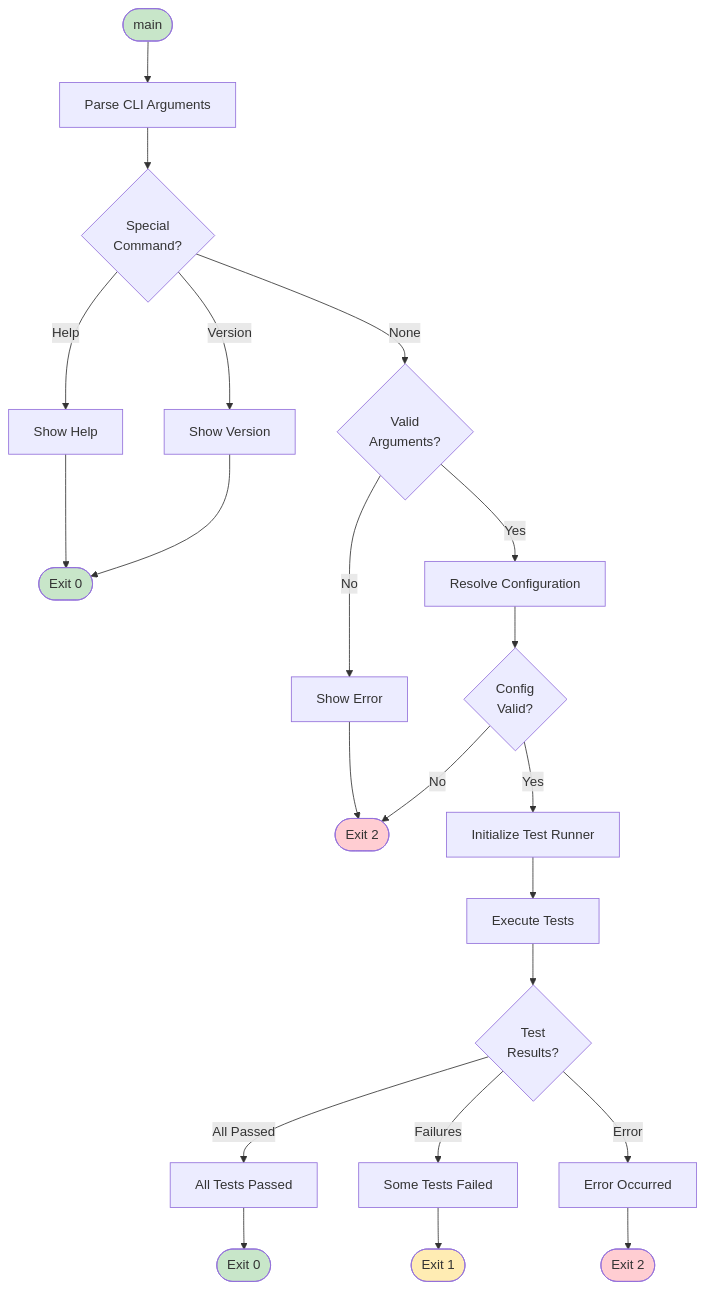
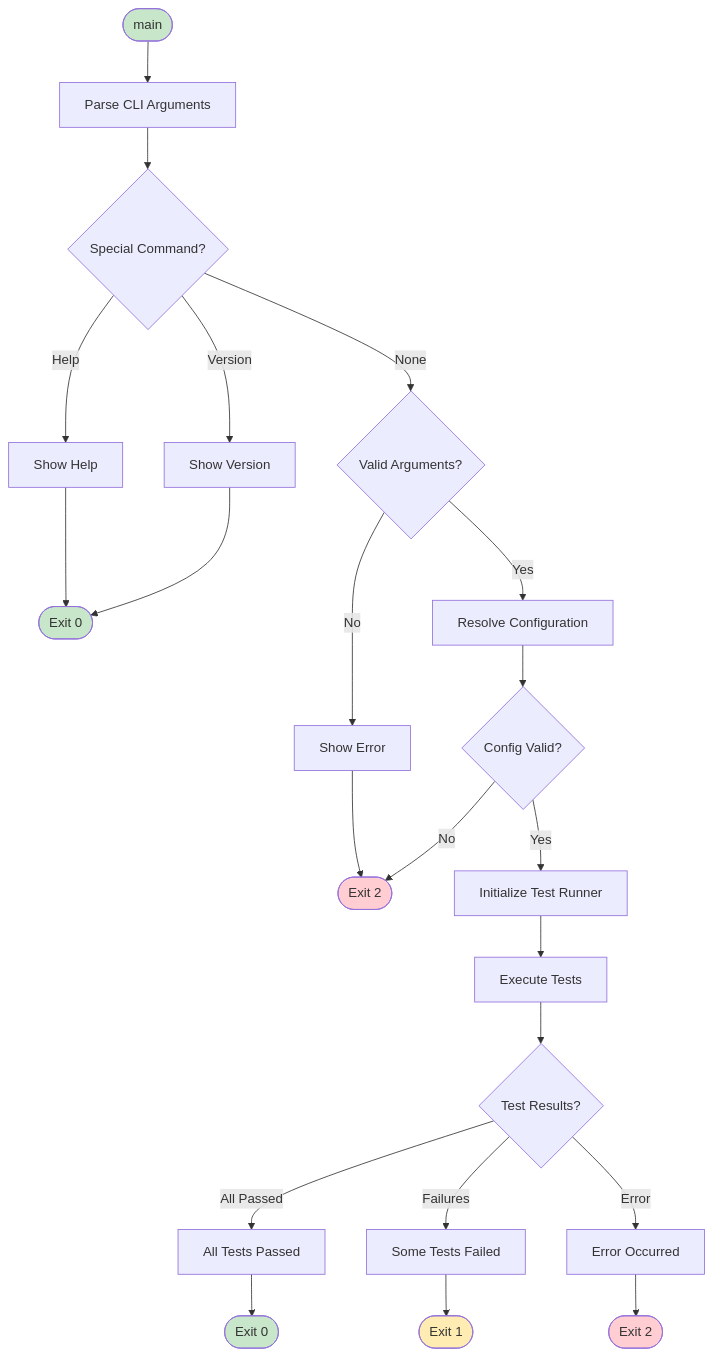
Before and after one commit to softwarewrighter/ui-test-rs: the fourth of 6 diagrams in wiki/CLI-Interface.md, drawn with Mermaid. The commit also changed other lines of this file and 10 other files, not shown here.

First line of the commit message:
Fix wiki Mermaid diagrams: remove <br/> tags

````diff
--- a/wiki/CLI-Interface.md
+++ b/wiki/CLI-Interface.md
@@ -247,64 +247,64 @@
 ```mermaid
 flowchart TB
     Start([main])
     ParseArgs[Parse CLI Arguments]
-    SpecialCmd{Special<br/>Command?}
+    SpecialCmd{Special Command?}
     ShowHelp[Show Help]
     ShowVersion[Show Version]
     Exit0([Exit 0])
 
-    ValidateArgs{Valid<br/>Arguments?}
+    ValidateArgs{Valid Arguments?}
     ShowError[Show Error]
     Exit2([Exit 2])
 
     ResolveConfig[Resolve Configuration]
-    ConfigValid{Config<br/>Valid?}
+    ConfigValid{Config Valid?}
 
     InitRunner[Initialize Test Runner]
     RunTests[Execute Tests]
-    Results{Test<br/>Results?}
+    Results{Test Results?}
 
     AllPassed[All Tests Passed]
     SomeFailed[Some Tests Failed]
     ErrorOccurred[Error Occurred]
 
     Exit0b([Exit 0])
     Exit1([Exit 1])
     Exit2b([Exit 2])
 
     Start --> ParseArgs
     ParseArgs --> SpecialCmd
 
     SpecialCmd -->|Help| ShowHelp
     SpecialCmd -->|Version| ShowVersion
     SpecialCmd -->|None| ValidateArgs
 
     ShowHelp --> Exit0
     ShowVersion --> Exit0
 
     ValidateArgs -->|No| ShowError
     ValidateArgs -->|Yes| ResolveConfig
     ShowError --> Exit2
 
     ResolveConfig --> ConfigValid
     ConfigValid -->|No| Exit2
     ConfigValid -->|Yes| InitRunner
 
     InitRunner --> RunTests
     RunTests --> Results
 
     Results -->|All Passed| AllPassed
     Results -->|Failures| SomeFailed
     Results -->|Error| ErrorOccurred
 
     AllPassed --> Exit0b
     SomeFailed --> Exit1
     ErrorOccurred --> Exit2b
 
     style Start fill:#c8e6c9
     style Exit0 fill:#c8e6c9
     style Exit0b fill:#c8e6c9
     style Exit1 fill:#ffecb3
     style Exit2 fill:#ffcdd2
     style Exit2b fill:#ffcdd2
 ```
````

- - - - - - -

EXERCISE BRIEF:
Please report, as a bare number, how many lines of the data contain the word "commit".

EXERCISE RESPONSE:
2